• [WORK INSTRUCTION] The entries are to be duplicated exactly, though any picture in them must be omitted.

Version comparison data

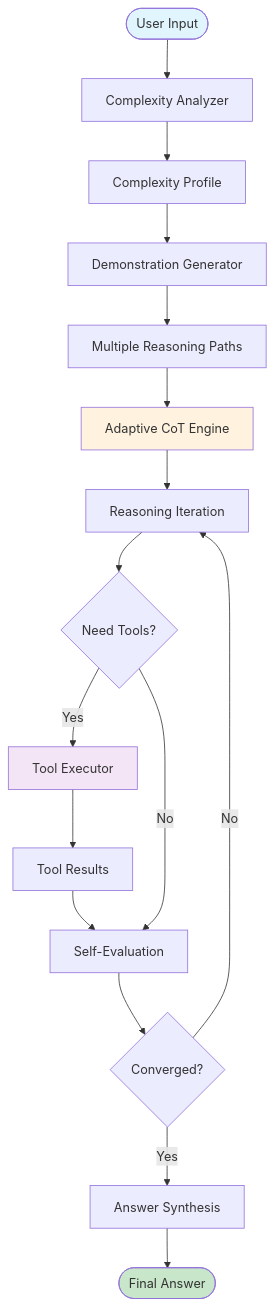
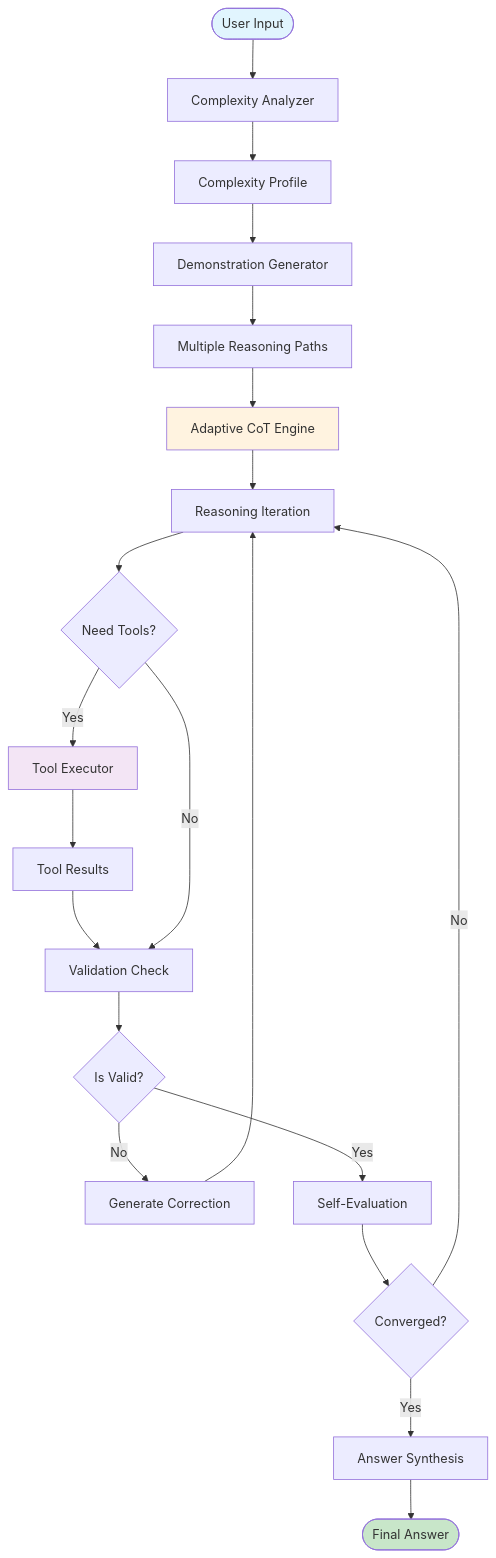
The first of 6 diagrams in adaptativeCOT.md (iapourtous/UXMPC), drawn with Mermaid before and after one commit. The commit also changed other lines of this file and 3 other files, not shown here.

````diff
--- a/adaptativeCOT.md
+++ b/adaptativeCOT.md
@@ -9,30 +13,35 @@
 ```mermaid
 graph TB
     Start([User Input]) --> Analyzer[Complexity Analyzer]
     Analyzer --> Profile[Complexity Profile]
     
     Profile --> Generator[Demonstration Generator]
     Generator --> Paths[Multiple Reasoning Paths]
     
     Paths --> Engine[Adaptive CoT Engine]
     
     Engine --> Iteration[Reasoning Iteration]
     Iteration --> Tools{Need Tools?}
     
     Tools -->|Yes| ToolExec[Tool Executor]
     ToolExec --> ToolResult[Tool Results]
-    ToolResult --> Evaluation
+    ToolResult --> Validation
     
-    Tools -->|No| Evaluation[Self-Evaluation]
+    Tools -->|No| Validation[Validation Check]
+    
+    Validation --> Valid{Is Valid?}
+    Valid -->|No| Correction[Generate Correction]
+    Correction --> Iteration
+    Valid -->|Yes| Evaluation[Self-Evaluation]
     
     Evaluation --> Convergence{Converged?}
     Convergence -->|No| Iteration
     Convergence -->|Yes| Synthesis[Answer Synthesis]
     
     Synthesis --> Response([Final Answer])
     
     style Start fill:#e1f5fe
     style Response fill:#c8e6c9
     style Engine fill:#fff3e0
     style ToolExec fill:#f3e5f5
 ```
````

• [EXERCISE OUTPUT]
The first of 6 diagrams in adaptativeCOT.md (iapourtous/UXMPC), drawn with Mermaid before and after one commit. The commit also changed other lines of this file and 3 other files, not shown here.

````diff
--- a/adaptativeCOT.md
+++ b/adaptativeCOT.md
@@ -9,30 +13,35 @@
 ```mermaid
 graph TB
     Start([User Input]) --> Analyzer[Complexity Analyzer]
     Analyzer --> Profile[Complexity Profile]
     
     Profile --> Generator[Demonstration Generator]
     Generator --> Paths[Multiple Reasoning Paths]
     
     Paths --> Engine[Adaptive CoT Engine]
     
     Engine --> Iteration[Reasoning Iteration]
     Iteration --> Tools{Need Tools?}
     
     Tools -->|Yes| ToolExec[Tool Executor]
     ToolExec --> ToolResult[Tool Results]
-    ToolResult --> Evaluation
+    ToolResult --> Validation
     
-    Tools -->|No| Evaluation[Self-Evaluation]
+    Tools -->|No| Validation[Validation Check]
+    
+    Validation --> Valid{Is Valid?}
+    Valid -->|No| Correction[Generate Correction]
+    Correction --> Iteration
+    Valid -->|Yes| Evaluation[Self-Evaluation]
     
     Evaluation --> Convergence{Converged?}
     Convergence -->|No| Iteration
     Convergence -->|Yes| Synthesis[Answer Synthesis]
     
     Synthesis --> Response([Final Answer])
     
     style Start fill:#e1f5fe
     style Response fill:#c8e6c9
     style Engine fill:#fff3e0
     style ToolExec fill:#f3e5f5
 ```
````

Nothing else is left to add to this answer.